(Web interface edit records)
......
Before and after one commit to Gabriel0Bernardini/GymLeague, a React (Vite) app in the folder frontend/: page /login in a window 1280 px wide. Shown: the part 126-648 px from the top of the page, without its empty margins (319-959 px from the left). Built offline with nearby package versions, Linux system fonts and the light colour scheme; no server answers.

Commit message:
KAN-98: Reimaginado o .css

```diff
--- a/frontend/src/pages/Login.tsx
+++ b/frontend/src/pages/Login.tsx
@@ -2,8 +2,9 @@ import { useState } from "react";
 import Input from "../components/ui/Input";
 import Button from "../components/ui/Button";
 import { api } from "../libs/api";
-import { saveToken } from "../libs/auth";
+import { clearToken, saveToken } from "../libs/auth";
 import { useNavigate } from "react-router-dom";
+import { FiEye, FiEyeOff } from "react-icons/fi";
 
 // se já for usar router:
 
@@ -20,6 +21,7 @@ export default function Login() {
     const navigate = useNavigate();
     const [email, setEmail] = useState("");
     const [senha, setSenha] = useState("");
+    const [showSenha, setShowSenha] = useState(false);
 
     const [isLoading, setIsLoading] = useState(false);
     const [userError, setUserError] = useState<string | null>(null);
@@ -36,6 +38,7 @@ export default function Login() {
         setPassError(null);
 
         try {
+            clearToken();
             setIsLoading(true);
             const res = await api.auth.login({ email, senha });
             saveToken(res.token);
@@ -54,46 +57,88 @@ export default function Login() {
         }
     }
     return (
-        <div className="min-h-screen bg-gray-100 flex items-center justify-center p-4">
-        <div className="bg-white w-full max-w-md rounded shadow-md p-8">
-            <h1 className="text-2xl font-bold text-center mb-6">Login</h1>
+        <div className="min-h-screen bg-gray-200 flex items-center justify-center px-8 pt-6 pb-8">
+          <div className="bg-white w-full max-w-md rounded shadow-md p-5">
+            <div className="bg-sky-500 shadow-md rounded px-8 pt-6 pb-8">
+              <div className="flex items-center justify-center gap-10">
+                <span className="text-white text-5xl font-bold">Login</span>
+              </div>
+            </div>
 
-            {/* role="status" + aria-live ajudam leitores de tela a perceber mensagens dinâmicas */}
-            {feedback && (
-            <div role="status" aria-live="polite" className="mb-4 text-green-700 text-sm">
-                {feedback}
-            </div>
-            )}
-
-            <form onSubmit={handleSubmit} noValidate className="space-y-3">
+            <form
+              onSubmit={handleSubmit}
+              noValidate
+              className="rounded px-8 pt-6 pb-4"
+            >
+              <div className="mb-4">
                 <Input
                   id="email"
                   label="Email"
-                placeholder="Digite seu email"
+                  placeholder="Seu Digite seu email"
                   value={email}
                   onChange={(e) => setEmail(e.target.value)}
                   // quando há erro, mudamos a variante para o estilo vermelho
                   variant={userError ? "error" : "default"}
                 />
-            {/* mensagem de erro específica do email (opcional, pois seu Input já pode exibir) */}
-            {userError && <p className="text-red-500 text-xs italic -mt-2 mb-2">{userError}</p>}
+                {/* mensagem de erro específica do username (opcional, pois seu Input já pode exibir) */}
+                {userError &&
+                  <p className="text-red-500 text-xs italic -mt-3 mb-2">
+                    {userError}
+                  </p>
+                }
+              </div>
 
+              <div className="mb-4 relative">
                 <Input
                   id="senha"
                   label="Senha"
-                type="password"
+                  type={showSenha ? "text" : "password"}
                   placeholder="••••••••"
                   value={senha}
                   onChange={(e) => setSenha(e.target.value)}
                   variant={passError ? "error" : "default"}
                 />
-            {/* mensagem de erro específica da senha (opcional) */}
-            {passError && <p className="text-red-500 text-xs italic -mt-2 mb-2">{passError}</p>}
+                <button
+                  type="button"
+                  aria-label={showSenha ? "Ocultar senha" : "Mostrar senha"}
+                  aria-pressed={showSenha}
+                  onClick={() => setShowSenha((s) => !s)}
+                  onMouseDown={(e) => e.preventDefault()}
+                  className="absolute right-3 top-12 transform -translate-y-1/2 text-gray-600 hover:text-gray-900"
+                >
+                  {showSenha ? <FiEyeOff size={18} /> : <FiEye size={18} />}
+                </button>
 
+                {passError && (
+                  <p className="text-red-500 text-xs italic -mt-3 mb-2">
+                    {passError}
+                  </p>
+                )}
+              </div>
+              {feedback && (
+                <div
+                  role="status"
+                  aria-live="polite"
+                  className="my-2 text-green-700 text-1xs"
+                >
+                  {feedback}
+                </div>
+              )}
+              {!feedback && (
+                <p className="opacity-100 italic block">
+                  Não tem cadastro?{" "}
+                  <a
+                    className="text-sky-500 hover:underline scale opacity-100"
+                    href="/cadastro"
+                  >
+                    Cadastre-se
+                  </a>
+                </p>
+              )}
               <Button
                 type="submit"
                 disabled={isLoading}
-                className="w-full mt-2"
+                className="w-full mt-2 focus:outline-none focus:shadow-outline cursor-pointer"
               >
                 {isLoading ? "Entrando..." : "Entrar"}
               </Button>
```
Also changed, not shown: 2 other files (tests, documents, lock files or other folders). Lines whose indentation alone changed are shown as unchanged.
......
Once the records end, copy them all again exactly.

Response box →
Before and after one commit to Gabriel0Bernardini/GymLeague, a React (Vite) app in the folder frontend/: page /login in a window 1280 px wide. Shown: the part 126-648 px from the top of the page, without its empty margins (319-959 px from the left). Built offline with nearby package versions, Linux system fonts and the light colour scheme; no server answers.

Commit message:
KAN-98: Reimaginado o .css

```diff
--- a/frontend/src/pages/Login.tsx
+++ b/frontend/src/pages/Login.tsx
@@ -2,8 +2,9 @@ import { useState } from "react";
 import Input from "../components/ui/Input";
 import Button from "../components/ui/Button";
 import { api } from "../libs/api";
-import { saveToken } from "../libs/auth";
+import { clearToken, saveToken } from "../libs/auth";
 import { useNavigate } from "react-router-dom";
+import { FiEye, FiEyeOff } from "react-icons/fi";
 
 // se já for usar router:
 
@@ -20,6 +21,7 @@ export default function Login() {
     const navigate = useNavigate();
     const [email, setEmail] = useState("");
     const [senha, setSenha] = useState("");
+    const [showSenha, setShowSenha] = useState(false);
 
     const [isLoading, setIsLoading] = useState(false);
     const [userError, setUserError] = useState<string | null>(null);
@@ -36,6 +38,7 @@ export default function Login() {
         setPassError(null);
 
         try {
+            clearToken();
             setIsLoading(true);
             const res = await api.auth.login({ email, senha });
             saveToken(res.token);
@@ -54,46 +57,88 @@ export default function Login() {
         }
     }
     return (
-        <div className="min-h-screen bg-gray-100 flex items-center justify-center p-4">
-        <div className="bg-white w-full max-w-md rounded shadow-md p-8">
-            <h1 className="text-2xl font-bold text-center mb-6">Login</h1>
+        <div className="min-h-screen bg-gray-200 flex items-center justify-center px-8 pt-6 pb-8">
+          <div className="bg-white w-full max-w-md rounded shadow-md p-5">
+            <div className="bg-sky-500 shadow-md rounded px-8 pt-6 pb-8">
+              <div className="flex items-center justify-center gap-10">
+                <span className="text-white text-5xl font-bold">Login</span>
+              </div>
+            </div>
 
-            {/* role="status" + aria-live ajudam leitores de tela a perceber mensagens dinâmicas */}
-            {feedback && (
-            <div role="status" aria-live="polite" className="mb-4 text-green-700 text-sm">
-                {feedback}
-            </div>
-            )}
-
-            <form onSubmit={handleSubmit} noValidate className="space-y-3">
+            <form
+              onSubmit={handleSubmit}
+              noValidate
+              className="rounded px-8 pt-6 pb-4"
+            >
+              <div className="mb-4">
                 <Input
                   id="email"
                   label="Email"
-                placeholder="Digite seu email"
+                  placeholder="Seu Digite seu email"
                   value={email}
                   onChange={(e) => setEmail(e.target.value)}
                   // quando há erro, mudamos a variante para o estilo vermelho
                   variant={userError ? "error" : "default"}
                 />
-            {/* mensagem de erro específica do email (opcional, pois seu Input já pode exibir) */}
-            {userError && <p className="text-red-500 text-xs italic -mt-2 mb-2">{userError}</p>}
+                {/* mensagem de erro específica do username (opcional, pois seu Input já pode exibir) */}
+                {userError &&
+                  <p className="text-red-500 text-xs italic -mt-3 mb-2">
+                    {userError}
+                  </p>
+                }
+              </div>
 
+              <div className="mb-4 relative">
                 <Input
                   id="senha"
                   label="Senha"
-                type="password"
+                  type={showSenha ? "text" : "password"}
                   placeholder="••••••••"
                   value={senha}
                   onChange={(e) => setSenha(e.target.value)}
                   variant={passError ? "error" : "default"}
                 />
-            {/* mensagem de erro específica da senha (opcional) */}
-            {passError && <p className="text-red-500 text-xs italic -mt-2 mb-2">{passError}</p>}
+                <button
+                  type="button"
+                  aria-label={showSenha ? "Ocultar senha" : "Mostrar senha"}
+                  aria-pressed={showSenha}
+                  onClick={() => setShowSenha((s) => !s)}
+                  onMouseDown={(e) => e.preventDefault()}
+                  className="absolute right-3 top-12 transform -translate-y-1/2 text-gray-600 hover:text-gray-900"
+                >
+                  {showSenha ? <FiEyeOff size={18} /> : <FiEye size={18} />}
+                </button>
 
+                {passError && (
+                  <p className="text-red-500 text-xs italic -mt-3 mb-2">
+                    {passError}
+                  </p>
+                )}
+              </div>
+              {feedback && (
+                <div
+                  role="status"
+                  aria-live="polite"
+                  className="my-2 text-green-700 text-1xs"
+                >
+                  {feedback}
+                </div>
+              )}
+              {!feedback && (
+                <p className="opacity-100 italic block">
+                  Não tem cadastro?{" "}
+                  <a
+                    className="text-sky-500 hover:underline scale opacity-100"
+                    href="/cadastro"
+                  >
+                    Cadastre-se
+                  </a>
+                </p>
+              )}
               <Button
                 type="submit"
                 disabled={isLoading}
-                className="w-full mt-2"
+                className="w-full mt-2 focus:outline-none focus:shadow-outline cursor-pointer"
               >
                 {isLoading ? "Entrando..." : "Entrar"}
               </Button>
```
Also changed, not shown: 2 other files (tests, documents, lock files or other folders). Lines whose indentation alone changed are shown as unchanged.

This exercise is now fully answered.